Linkage maps of the apricot accessions ‘Lito’ and ‘BO 81604311’ were constructed using a total of 185 simple sequence repeat (SSR) markers sampled from those isolated in peach, almond, apricot and cherry; 74 were derived from a new apricot genomic library enriched for AG/CT microsatellite repeats (UDAp series), and in total, 98 had never been mapped in(More)
Striking increases in fruit size distinguish cultivated descendants from small-fruited wild progenitors for fleshy fruited species such as Solanum lycopersicum (tomato) and Prunus spp. (peach, cherry, plum, and apricot). The first fruit weight gene identified as a result of domestication and selection was the tomato FW2.2 gene. Members of the FW2.2 gene(More)

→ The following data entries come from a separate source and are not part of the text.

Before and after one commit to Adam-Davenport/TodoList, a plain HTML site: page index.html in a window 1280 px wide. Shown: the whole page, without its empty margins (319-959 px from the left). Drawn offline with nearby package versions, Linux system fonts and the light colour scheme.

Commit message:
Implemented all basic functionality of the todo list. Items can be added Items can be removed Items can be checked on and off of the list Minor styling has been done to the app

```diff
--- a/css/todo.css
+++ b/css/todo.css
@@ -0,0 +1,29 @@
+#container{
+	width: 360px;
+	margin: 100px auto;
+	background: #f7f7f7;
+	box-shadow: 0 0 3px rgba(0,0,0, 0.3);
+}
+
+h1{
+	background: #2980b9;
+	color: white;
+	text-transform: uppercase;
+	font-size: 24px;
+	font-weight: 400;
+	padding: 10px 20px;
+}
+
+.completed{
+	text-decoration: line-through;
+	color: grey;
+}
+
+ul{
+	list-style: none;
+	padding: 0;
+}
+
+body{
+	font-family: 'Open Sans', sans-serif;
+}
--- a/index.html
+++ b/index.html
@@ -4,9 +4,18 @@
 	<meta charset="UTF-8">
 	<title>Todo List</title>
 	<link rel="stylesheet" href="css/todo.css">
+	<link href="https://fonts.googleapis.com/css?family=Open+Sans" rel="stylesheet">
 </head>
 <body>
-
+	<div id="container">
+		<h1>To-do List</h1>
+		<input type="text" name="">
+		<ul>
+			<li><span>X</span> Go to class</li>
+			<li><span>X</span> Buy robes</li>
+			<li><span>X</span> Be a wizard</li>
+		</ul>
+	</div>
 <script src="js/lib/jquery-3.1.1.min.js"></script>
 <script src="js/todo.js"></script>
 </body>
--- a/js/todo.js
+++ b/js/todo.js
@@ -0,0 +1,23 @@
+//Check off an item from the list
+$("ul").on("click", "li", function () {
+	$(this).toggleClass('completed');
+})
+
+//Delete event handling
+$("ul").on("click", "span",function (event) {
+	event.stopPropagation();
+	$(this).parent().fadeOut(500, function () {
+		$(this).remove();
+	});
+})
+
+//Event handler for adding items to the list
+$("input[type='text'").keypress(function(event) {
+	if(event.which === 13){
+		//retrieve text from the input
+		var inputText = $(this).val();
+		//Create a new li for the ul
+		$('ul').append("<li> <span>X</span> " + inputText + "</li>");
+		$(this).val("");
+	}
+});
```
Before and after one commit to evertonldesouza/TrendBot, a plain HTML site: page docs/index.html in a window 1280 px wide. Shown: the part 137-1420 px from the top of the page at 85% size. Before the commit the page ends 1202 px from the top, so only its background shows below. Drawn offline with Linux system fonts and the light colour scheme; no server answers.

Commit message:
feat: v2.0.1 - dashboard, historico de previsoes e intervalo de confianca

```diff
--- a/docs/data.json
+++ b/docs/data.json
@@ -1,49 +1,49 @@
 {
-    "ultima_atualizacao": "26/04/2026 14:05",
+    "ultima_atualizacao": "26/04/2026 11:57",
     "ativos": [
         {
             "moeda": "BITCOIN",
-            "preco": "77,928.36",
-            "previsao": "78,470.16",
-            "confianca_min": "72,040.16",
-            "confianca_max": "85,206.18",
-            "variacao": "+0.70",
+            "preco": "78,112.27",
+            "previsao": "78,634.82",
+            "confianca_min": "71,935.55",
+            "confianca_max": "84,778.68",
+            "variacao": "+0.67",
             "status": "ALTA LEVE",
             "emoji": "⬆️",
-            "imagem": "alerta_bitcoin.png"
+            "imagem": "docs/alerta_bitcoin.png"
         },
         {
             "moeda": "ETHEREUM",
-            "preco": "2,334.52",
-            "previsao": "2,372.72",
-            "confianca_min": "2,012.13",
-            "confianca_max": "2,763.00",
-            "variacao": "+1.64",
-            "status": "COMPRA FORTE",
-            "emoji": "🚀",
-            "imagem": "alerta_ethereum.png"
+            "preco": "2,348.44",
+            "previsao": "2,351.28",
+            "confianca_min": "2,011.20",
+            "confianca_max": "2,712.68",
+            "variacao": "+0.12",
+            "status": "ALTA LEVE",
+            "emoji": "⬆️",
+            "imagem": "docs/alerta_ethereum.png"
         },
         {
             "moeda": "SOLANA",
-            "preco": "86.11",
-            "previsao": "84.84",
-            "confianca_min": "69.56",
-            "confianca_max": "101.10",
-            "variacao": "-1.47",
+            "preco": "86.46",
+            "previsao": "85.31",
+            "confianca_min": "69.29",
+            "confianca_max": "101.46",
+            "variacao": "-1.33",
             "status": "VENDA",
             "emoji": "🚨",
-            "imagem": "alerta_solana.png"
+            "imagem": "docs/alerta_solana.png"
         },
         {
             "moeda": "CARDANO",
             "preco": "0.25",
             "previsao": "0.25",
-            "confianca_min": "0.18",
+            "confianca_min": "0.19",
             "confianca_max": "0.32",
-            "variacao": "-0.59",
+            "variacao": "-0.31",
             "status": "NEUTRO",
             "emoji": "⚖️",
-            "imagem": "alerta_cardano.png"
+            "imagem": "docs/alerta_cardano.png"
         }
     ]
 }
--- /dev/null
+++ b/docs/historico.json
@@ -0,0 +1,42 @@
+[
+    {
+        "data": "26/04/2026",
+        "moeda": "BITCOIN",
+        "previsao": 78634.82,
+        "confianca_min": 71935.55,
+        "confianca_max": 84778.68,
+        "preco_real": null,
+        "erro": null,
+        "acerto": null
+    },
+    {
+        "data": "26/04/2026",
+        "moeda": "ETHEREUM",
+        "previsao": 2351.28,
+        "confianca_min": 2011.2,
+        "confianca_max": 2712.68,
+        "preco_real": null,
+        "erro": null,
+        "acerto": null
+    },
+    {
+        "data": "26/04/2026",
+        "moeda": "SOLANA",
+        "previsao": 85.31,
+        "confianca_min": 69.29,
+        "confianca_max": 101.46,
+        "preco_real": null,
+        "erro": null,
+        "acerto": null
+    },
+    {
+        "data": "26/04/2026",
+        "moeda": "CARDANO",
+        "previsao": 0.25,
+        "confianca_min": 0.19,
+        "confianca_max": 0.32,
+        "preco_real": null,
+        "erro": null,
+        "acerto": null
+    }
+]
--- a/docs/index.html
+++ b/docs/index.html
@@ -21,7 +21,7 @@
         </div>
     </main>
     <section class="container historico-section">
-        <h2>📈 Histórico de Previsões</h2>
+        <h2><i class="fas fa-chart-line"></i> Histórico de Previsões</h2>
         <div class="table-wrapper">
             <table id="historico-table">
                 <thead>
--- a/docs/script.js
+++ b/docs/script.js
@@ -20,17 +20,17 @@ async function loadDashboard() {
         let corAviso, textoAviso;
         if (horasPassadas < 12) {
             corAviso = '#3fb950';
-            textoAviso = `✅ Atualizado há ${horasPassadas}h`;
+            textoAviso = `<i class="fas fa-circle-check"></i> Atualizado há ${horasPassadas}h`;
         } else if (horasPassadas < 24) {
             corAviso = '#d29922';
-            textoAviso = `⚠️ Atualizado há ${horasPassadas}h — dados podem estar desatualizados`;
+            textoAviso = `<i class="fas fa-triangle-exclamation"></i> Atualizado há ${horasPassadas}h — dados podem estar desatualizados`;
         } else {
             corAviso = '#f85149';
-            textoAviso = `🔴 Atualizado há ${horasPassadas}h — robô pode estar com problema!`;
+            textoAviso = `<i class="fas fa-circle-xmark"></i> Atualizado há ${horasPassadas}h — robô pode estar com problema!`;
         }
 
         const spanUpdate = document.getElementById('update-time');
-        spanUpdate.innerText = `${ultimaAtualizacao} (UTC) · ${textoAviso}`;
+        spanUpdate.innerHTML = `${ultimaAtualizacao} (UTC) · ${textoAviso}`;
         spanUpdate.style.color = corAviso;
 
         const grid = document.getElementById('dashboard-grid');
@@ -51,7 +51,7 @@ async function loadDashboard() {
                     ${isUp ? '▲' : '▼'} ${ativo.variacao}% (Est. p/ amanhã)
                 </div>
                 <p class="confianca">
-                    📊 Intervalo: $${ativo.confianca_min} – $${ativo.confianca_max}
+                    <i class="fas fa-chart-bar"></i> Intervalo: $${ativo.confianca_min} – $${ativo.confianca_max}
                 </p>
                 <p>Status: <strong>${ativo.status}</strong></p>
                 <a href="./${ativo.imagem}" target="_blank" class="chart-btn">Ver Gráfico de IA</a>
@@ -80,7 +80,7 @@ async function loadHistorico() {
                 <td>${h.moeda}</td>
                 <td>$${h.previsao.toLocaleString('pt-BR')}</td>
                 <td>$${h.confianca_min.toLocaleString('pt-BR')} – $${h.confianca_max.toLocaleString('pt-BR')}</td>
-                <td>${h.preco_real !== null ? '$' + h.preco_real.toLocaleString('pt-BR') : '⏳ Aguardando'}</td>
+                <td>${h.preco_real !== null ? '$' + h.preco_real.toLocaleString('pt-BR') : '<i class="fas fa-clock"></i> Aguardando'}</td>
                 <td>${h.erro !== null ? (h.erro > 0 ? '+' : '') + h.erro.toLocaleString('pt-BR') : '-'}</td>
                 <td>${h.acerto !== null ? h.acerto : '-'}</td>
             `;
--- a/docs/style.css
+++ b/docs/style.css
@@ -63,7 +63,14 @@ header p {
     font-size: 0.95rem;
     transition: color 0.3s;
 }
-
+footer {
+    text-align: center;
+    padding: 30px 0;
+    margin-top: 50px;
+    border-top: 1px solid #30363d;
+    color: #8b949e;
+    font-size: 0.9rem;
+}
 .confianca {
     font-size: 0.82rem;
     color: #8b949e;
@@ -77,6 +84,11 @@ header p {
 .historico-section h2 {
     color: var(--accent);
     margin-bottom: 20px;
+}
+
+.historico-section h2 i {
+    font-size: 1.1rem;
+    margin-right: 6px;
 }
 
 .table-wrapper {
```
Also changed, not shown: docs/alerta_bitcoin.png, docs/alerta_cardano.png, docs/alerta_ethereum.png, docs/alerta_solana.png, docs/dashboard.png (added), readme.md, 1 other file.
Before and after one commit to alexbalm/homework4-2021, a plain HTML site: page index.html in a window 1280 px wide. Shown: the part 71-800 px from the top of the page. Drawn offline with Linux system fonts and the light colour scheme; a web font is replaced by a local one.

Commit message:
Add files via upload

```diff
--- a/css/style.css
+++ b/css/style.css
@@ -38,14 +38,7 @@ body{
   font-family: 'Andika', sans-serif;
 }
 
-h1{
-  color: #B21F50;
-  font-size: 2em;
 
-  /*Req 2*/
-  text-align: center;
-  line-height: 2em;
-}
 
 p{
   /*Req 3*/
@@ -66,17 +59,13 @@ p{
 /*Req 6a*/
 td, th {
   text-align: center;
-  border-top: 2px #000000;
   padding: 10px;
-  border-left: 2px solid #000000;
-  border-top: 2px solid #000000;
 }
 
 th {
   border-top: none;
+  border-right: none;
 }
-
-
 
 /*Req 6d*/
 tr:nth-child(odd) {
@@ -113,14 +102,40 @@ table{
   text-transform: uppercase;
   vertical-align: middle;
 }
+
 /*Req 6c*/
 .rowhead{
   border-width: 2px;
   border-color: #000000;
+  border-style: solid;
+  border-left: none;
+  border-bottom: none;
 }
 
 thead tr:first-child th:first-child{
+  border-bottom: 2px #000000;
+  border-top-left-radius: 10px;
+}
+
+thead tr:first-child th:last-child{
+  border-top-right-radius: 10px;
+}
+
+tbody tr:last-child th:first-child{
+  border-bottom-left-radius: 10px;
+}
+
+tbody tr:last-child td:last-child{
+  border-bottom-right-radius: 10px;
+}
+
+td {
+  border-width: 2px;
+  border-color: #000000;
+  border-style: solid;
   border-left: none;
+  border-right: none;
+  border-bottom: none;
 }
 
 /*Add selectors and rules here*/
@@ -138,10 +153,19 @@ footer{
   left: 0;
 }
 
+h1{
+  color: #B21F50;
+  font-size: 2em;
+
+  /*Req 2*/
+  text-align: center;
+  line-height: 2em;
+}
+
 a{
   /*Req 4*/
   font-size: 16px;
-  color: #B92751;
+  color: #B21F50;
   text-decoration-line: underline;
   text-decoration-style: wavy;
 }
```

The present study investigates the genetic determinism of flowering and maturity dates, two traits highly affected by global climate change. Flowering and maturity dates were evaluated on five progenies from three Prunus species, peach, apricot and sweet cherry, during 3-8 years. Quantitative trait locus (QTL) detection was performed separately for each(More)
Retrotransposons have been found to comprise the most common class of transposable elements in eukaryotes and to occur in high copy number in plant genomes. Several of these elements have been sequenced and were found to display a high degree of heterogeneity and insertional polymorphism, both within and between species. The dispersion, ubiquity and(More)
Apple germplasm collections are increasingly appreciated as a repository for the genetic improvement of species, and their evaluation is an essential prerequisite for their utilization in apple breeding. A set of 418 apple genotypes, including 383 accessions from the Italian germplasm and 35 International cultivars as reference, was analyzed using 15 SSRs(More)
Pear scab caused by Venturia pyrina is an economically important disease throughout the world and can cause severe crop loss in susceptible cultivars. The varying range of susceptibility to pear scab in F1 populations has made it possible to identify quantitative trait loci (QTLs). Ninety-five seedlings derived from the cross ‘Abbè Fétel’ (AF) × ‘Max Red(More)